(photo credit: REUTERS)
Our memories tend to be so short that all too often déjà vu looks brand new.
This is the case with the looming release of 82 convicted terrorists to
facilitate the opening of yet another round of negotiations with the Palestinian
Authority. But we’ve been there and seen that.
Demanding “gestures of
goodwill” and “confidence building measures” from Israel as a price for showing
up for talks is a routine Palestinian tactic. It crops up with each attempt to
resuscitate contacts and always takes the same shape.
Each time Ramallah
portrays convicted terrorists as prisoners of conscience while Israel pays
heftily for the privilege of parleying. Paying for the launch of negotiations is
presented anew as a necessary evil, an unavoidable realpolitik tax. It seems
more prudent to pay up than be stigmatized as intransigent.
The last time
this pattern asserted itself was in the autumn of 2007, as the government of
Ehud Olmert prepared to buy Palestinian participation at the Annapolis
conference that eventually opened on November 27.
As is planned now, the
releases then were phased. In August, 255 convicts were let loose followed by 87
more in October. Most were members of Fatah, the Popular Front and the
Democratic Front. About 30 of the total were released to the Gaza Strip.
Then-opposition leader Binyamin Netanyahu vehemently castigated the
As in Netanyahu’s current rerun of the scenario, the
rationale underlying the 2007 unilateral “gestures of goodwill” was that the
release of terrorists to Hamas’s competitor bolsters Mahmoud Abbas and his Fatah
Astoundingly, the same key assumptions are still made – as if no
lessons were learned. The first is that it is to Israel’s advantage to bail out
Fatah and intervene in intra-Palestinian struggles.
This, despite the
fact that Fatah is hardly a friendly force.
Its claim of dedication to
peace has been rendered exceedingly dubious by its massive and deadly terrorist
onslaughts, particularly those post-Oslo, though its chiefs pro forma endorsed
the accords and prodigiously benefited from them.
There is, of course,
the school of thought that maintains Fatah ought to be boosted as the lesser of
the evils facing Israel. Fatah, it is argued, is preferable to Hamas and may
possibly – despite all the betrayals of its solemn undertakings – yet emerge as
a trustworthy interlocutor and peace partner.
Not only has this not
occurred, but the PA’s unilateral initiatives at the UN belie this premise.
Nonetheless, according to this opinion, it behooves Israel to take chances to
build up confidence and shore up that Palestinian leader with whom it might
perhaps proceed to deal with at some juncture, his proven weakness
Were there a realistic probability of changing minds on
the other side, such risks might be quasi-tolerable.
The problem begins
with how they are perceived by the other side. They are not seen as benevolent
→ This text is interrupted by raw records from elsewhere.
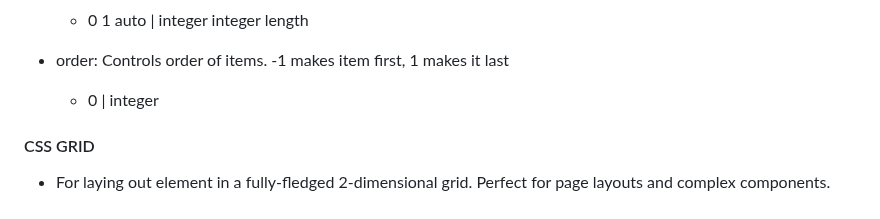
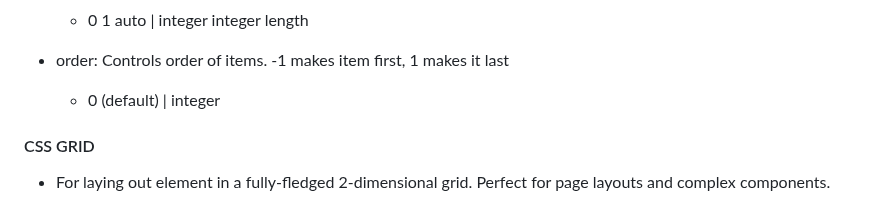
Before and after one commit to SonDA-22011995/udemy_css_course, a Markdown page: README.md, the part around the change. GitHub-like rendering.

```diff
--- a/README.md
+++ b/README.md
@@ -979,7 +979,7 @@ nav {
 
 - order: Controls order of items. -1 makes item first, 1 makes it last
 
-  - 0 | integer
+  - 0 (default) | integer
 
 #### CSS GRID
 
```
concessions by a society with a genuinely independent legal system, which allows
its most implacable enemies their day in court, strictly adhering even to the
minutiae of due process. Nothing of the sort exists in the PA or indeed in any
Arab state. Overruling court verdicts undermines the validity of our
The PA never owned up to the fact that these convicts were
found guilty and deserved to be sentenced, as they would be in any democratic
setting with a sense of self preservation.
What is the value of compromise
without acceptance of the fundamental prohibition against attacking civilians?
The PA never cracked down on terrorism despite myriad promises. Moreover, its
headliners funded, nurtured and dispatched these very murderers. The PA
officially celebrates them as heroes instead of condemning them as
The impression deliberately imparted by Palestinian spokesmen
is that these prisoners were arbitrarily and unjustly incarcerated.
is no PA appreciation for these releases. Each Israeli goodwill measure is
greeted with ill-will and fiery rhetoric about how insufficient the concession
Such ingratitude undercuts the cost-benefit
Whatever Israelis reckon, the grasp of reality in the PA is
radically different and far from hope-inspiring. Each release is likely to do
little more than erode what remains of already-diminished Israeli deterrence.